Exercise
In your output, repeat each entry exactly and include no pictures.

Given records
....

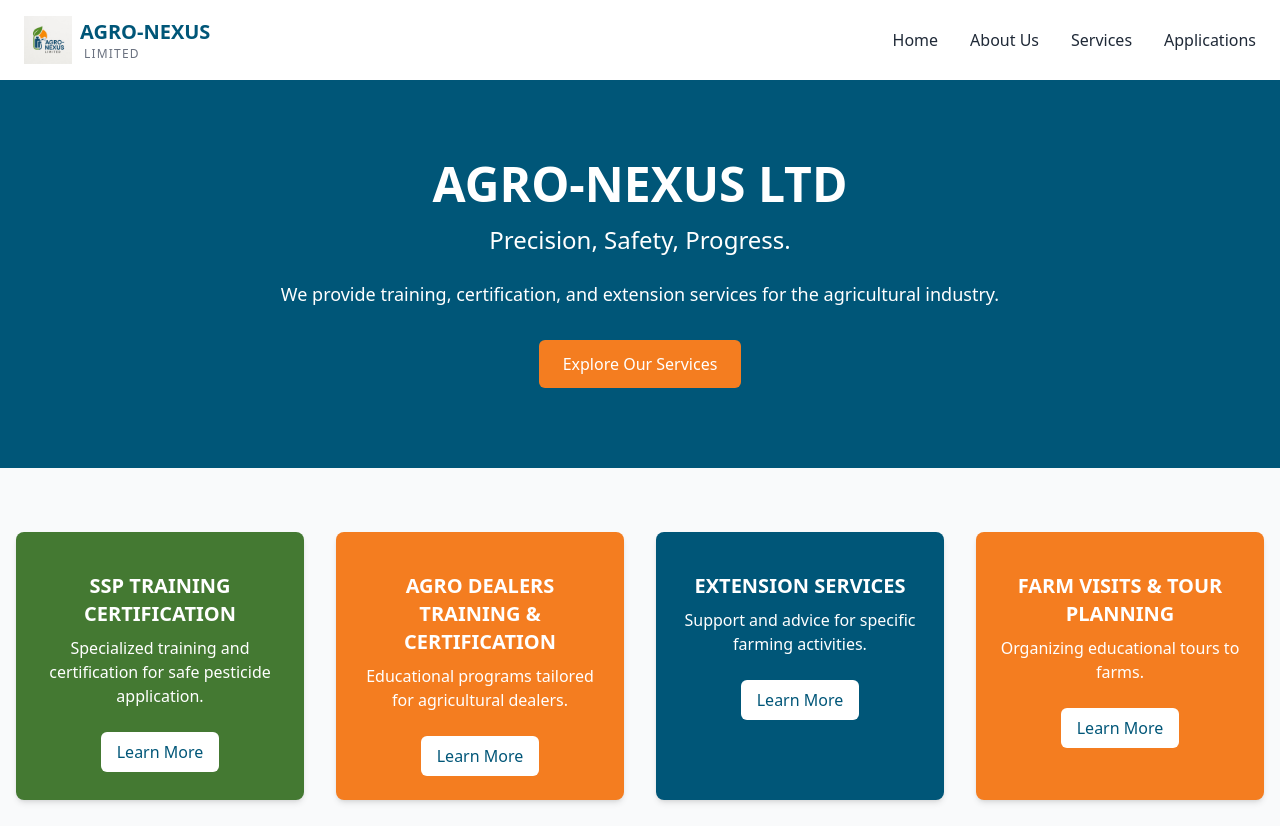
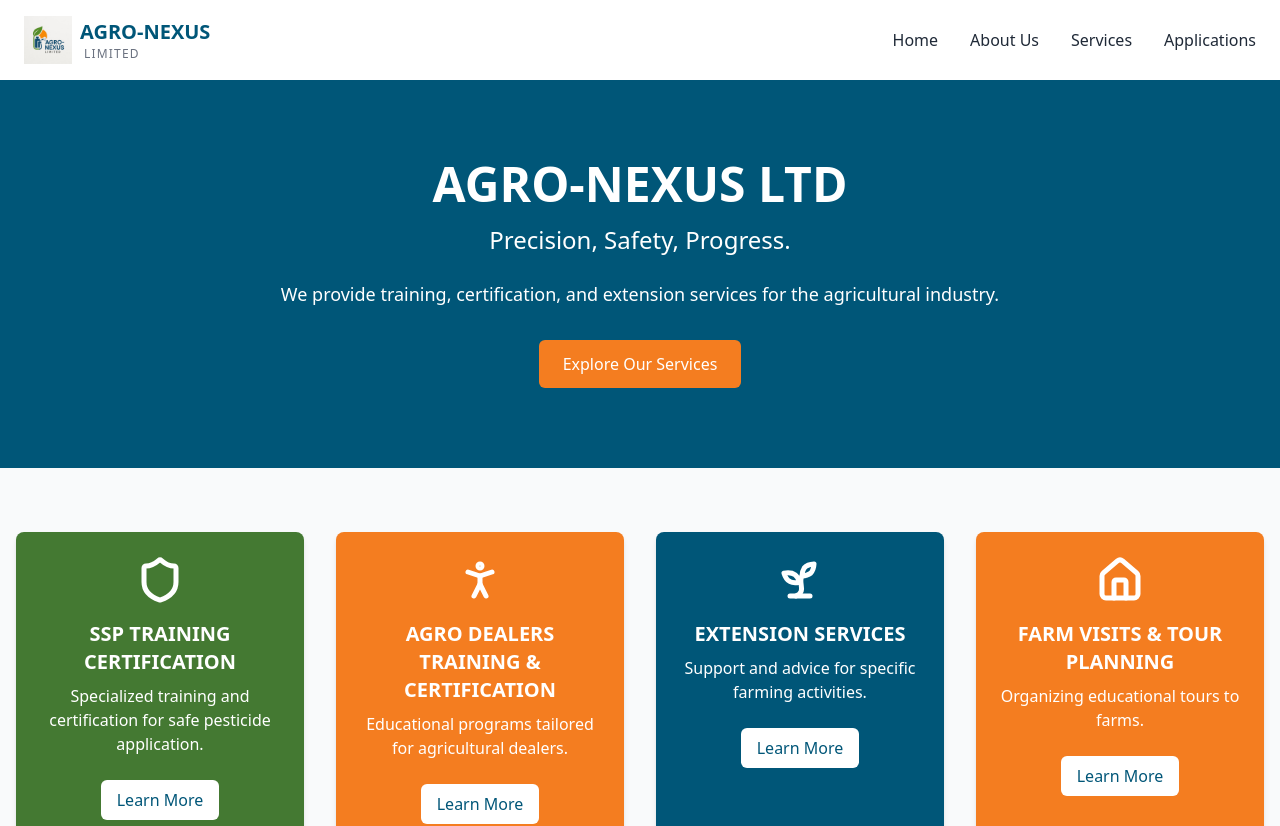
Before and after one commit to lewiii254/agro-connect-forms-hub, a React (Vite) app: page / in a window 1280 px wide. Shown: the top 826 px of the page. Built offline with nearby package versions, Linux system fonts and the light colour scheme.

Commit message:
feat: Add service icons and update about image
- Added icons to service cards on the landing page.
- Updated the image on the about us page.

```diff
--- a/src/pages/AboutPage.tsx
+++ b/src/pages/AboutPage.tsx
@@ -11,13 +11,13 @@ const AboutPage = () => {
         </div>
       </div>
 
-      {/* About Content with Image */}
+      {/* About Content with Maize Farm Image */}
       <section className="py-16">
         <div className="container mx-auto px-4">
           <div className="mb-16">
             <img
-              src="/lovable-uploads/a00aba65-a5e6-4dae-8b02-630a83457614.png"
-              alt="Agricultural field"
+              src="https://images.unsplash.com/photo-1465379944081-7f47de8d74ac?auto=format&fit=crop&w=987&q=80" // maize/corn field, you can use your own custom maize photo if desired
+              alt="Maize farm field"
               className="w-full h-96 object-cover rounded-lg shadow-lg mb-8"
             />
 
--- a/src/pages/Index.tsx
+++ b/src/pages/Index.tsx
@@ -1,8 +1,9 @@
-
 import { Link } from "react-router-dom";
 import Layout from "@/components/layout/Layout";
 import HeroSection from "@/components/HeroSection";
 import ServiceCard from "@/components/ServiceCard";
+// Import Lucide icons that best match the reference
+import { Shield, PersonStanding, Sprout, Home } from "lucide-react";
 
 const Index = () => {
   return (
@@ -26,9 +27,7 @@ const Index = () => {
               title="SSP TRAINING CERTIFICATION"
               description="Specialized training and certification for safe pesticide application."
               icon={
-                <svg xmlns="http://www.w3.org/2000/svg" fill="none" viewBox="0 0 24 24" stroke="currentColor">
-                  <path strokeLinecap="round" strokeLinejoin="round" strokeWidth={2} d="M19.428 15.428a2 2 0 00-1.022-.547l-2.387-.477a6 6 0 00-3.86.517l-.318.158a6 6 0 01-3.86.517L6.05 15.21a2 2 0 00-1.806.547M8 4h8l-1 1v5.172a2 2 0 00.586 1.414l5 5c1.26 1.26.367 3.414-1.415 3.414H4.828c-1.782 0-2.674-2.154-1.414-3.414l5-5A2 2 0 009 10.172V5L8 4z" />
-                </svg>
+                <Shield size={48} color="#fff" strokeWidth={2.5} />
               }
               linkTo="/applications/ssp-training"
               bgColorClass="bg-agro-green"
@@ -39,9 +38,7 @@ const Index = () => {
               title="AGRO DEALERS TRAINING & CERTIFICATION"
               description="Educational programs tailored for agricultural dealers."
               icon={
-                <svg xmlns="http://www.w3.org/2000/svg" fill="none" viewBox="0 0 24 24" stroke="currentColor">
-                  <path strokeLinecap="round" strokeLinejoin="round" strokeWidth={2} d="M12 6.253v13m0-13C10.832 5.477 9.246 5 7.5 5S4.168 5.477 3 6.253v13C4.168 18.477 5.754 18 7.5 18s3.332.477 4.5 1.253m0-13C13.168 5.477 14.754 5 16.5 5c1.747 0 3.332.477 4.5 1.253v13C19.832 18.477 18.247 18 16.5 18c-1.746 0-3.332.477-4.5 1.253" />
-                </svg>
+                <PersonStanding size={48} color="#fff" strokeWidth={2.5} />
               }
               linkTo="/applications/agro-dealers"
               bgColorClass="bg-agro-orange"
@@ -52,9 +49,7 @@ const Index = () => {
               title="EXTENSION SERVICES"
               description="Support and advice for specific farming activities."
               icon={
-                <svg xmlns="http://www.w3.org/2000/svg" fill="none" viewBox="0 0 24 24" stroke="currentColor">
-                  <path strokeLinecap="round" strokeLinejoin="round" strokeWidth={2} d="M4.318 6.318a4.5 4.5 0 000 6.364L12 20.364l7.682-7.682a4.5 4.5 0 00-6.364-6.364L12 7.636l-1.318-1.318a4.5 4.5 0 00-6.364 0z" />
-                </svg>
+                <Sprout size={48} color="#fff" strokeWidth={2.5} />
               }
               linkTo="/applications/extension-services"
               bgColorClass="bg-agro-blue"
@@ -65,9 +60,7 @@ const Index = () => {
               title="FARM VISITS & TOUR PLANNING"
               description="Organizing educational tours to farms."
               icon={
-                <svg xmlns="http://www.w3.org/2000/svg" fill="none" viewBox="0 0 24 24" stroke="currentColor">
-                  <path strokeLinecap="round" strokeLinejoin="round" strokeWidth={2} d="M3 12l2-2m0 0l7-7 7 7M5 10v10a1 1 0 001 1h3m10-11l2 2m-2-2v10a1 1 0 01-1 1h-3m-6 0a1 1 0 001-1v-4a1 1 0 011-1h2a1 1 0 011 1v4a1 1 0 001 1m-6 0h6" />
-                </svg>
+                <Home size={48} color="#fff" strokeWidth={2.5} />
               }
               linkTo="/services"
               bgColorClass="bg-agro-orange"
```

....

Task output
Before and after one commit to lewiii254/agro-connect-forms-hub, a React (Vite) app: page / in a window 1280 px wide. Shown: the top 826 px of the page. Built offline with nearby package versions, Linux system fonts and the light colour scheme.

Commit message:
feat: Add service icons and update about image
- Added icons to service cards on the landing page.
- Updated the image on the about us page.

```diff
--- a/src/pages/AboutPage.tsx
+++ b/src/pages/AboutPage.tsx
@@ -11,13 +11,13 @@ const AboutPage = () => {
         </div>
       </div>
 
-      {/* About Content with Image */}
+      {/* About Content with Maize Farm Image */}
       <section className="py-16">
         <div className="container mx-auto px-4">
           <div className="mb-16">
             <img
-              src="/lovable-uploads/a00aba65-a5e6-4dae-8b02-630a83457614.png"
-              alt="Agricultural field"
+              src="https://images.unsplash.com/photo-1465379944081-7f47de8d74ac?auto=format&fit=crop&w=987&q=80" // maize/corn field, you can use your own custom maize photo if desired
+              alt="Maize farm field"
               className="w-full h-96 object-cover rounded-lg shadow-lg mb-8"
             />
 
--- a/src/pages/Index.tsx
+++ b/src/pages/Index.tsx
@@ -1,8 +1,9 @@
-
 import { Link } from "react-router-dom";
 import Layout from "@/components/layout/Layout";
 import HeroSection from "@/components/HeroSection";
 import ServiceCard from "@/components/ServiceCard";
+// Import Lucide icons that best match the reference
+import { Shield, PersonStanding, Sprout, Home } from "lucide-react";
 
 const Index = () => {
   return (
@@ -26,9 +27,7 @@ const Index = () => {
               title="SSP TRAINING CERTIFICATION"
               description="Specialized training and certification for safe pesticide application."
               icon={
-                <svg xmlns="http://www.w3.org/2000/svg" fill="none" viewBox="0 0 24 24" stroke="currentColor">
-                  <path strokeLinecap="round" strokeLinejoin="round" strokeWidth={2} d="M19.428 15.428a2 2 0 00-1.022-.547l-2.387-.477a6 6 0 00-3.86.517l-.318.158a6 6 0 01-3.86.517L6.05 15.21a2 2 0 00-1.806.547M8 4h8l-1 1v5.172a2 2 0 00.586 1.414l5 5c1.26 1.26.367 3.414-1.415 3.414H4.828c-1.782 0-2.674-2.154-1.414-3.414l5-5A2 2 0 009 10.172V5L8 4z" />
-                </svg>
+                <Shield size={48} color="#fff" strokeWidth={2.5} />
               }
               linkTo="/applications/ssp-training"
               bgColorClass="bg-agro-green"
@@ -39,9 +38,7 @@ const Index = () => {
               title="AGRO DEALERS TRAINING & CERTIFICATION"
               description="Educational programs tailored for agricultural dealers."
               icon={
-                <svg xmlns="http://www.w3.org/2000/svg" fill="none" viewBox="0 0 24 24" stroke="currentColor">
-                  <path strokeLinecap="round" strokeLinejoin="round" strokeWidth={2} d="M12 6.253v13m0-13C10.832 5.477 9.246 5 7.5 5S4.168 5.477 3 6.253v13C4.168 18.477 5.754 18 7.5 18s3.332.477 4.5 1.253m0-13C13.168 5.477 14.754 5 16.5 5c1.747 0 3.332.477 4.5 1.253v13C19.832 18.477 18.247 18 16.5 18c-1.746 0-3.332.477-4.5 1.253" />
-                </svg>
+                <PersonStanding size={48} color="#fff" strokeWidth={2.5} />
               }
               linkTo="/applications/agro-dealers"
               bgColorClass="bg-agro-orange"
@@ -52,9 +49,7 @@ const Index = () => {
               title="EXTENSION SERVICES"
               description="Support and advice for specific farming activities."
               icon={
-                <svg xmlns="http://www.w3.org/2000/svg" fill="none" viewBox="0 0 24 24" stroke="currentColor">
-                  <path strokeLinecap="round" strokeLinejoin="round" strokeWidth={2} d="M4.318 6.318a4.5 4.5 0 000 6.364L12 20.364l7.682-7.682a4.5 4.5 0 00-6.364-6.364L12 7.636l-1.318-1.318a4.5 4.5 0 00-6.364 0z" />
-                </svg>
+                <Sprout size={48} color="#fff" strokeWidth={2.5} />
               }
               linkTo="/applications/extension-services"
               bgColorClass="bg-agro-blue"
@@ -65,9 +60,7 @@ const Index = () => {
               title="FARM VISITS & TOUR PLANNING"
               description="Organizing educational tours to farms."
               icon={
-                <svg xmlns="http://www.w3.org/2000/svg" fill="none" viewBox="0 0 24 24" stroke="currentColor">
-                  <path strokeLinecap="round" strokeLinejoin="round" strokeWidth={2} d="M3 12l2-2m0 0l7-7 7 7M5 10v10a1 1 0 001 1h3m10-11l2 2m-2-2v10a1 1 0 01-1 1h-3m-6 0a1 1 0 001-1v-4a1 1 0 011-1h2a1 1 0 011 1v4a1 1 0 001 1m-6 0h6" />
-                </svg>
+                <Home size={48} color="#fff" strokeWidth={2.5} />
               }
               linkTo="/services"
               bgColorClass="bg-agro-orange"
```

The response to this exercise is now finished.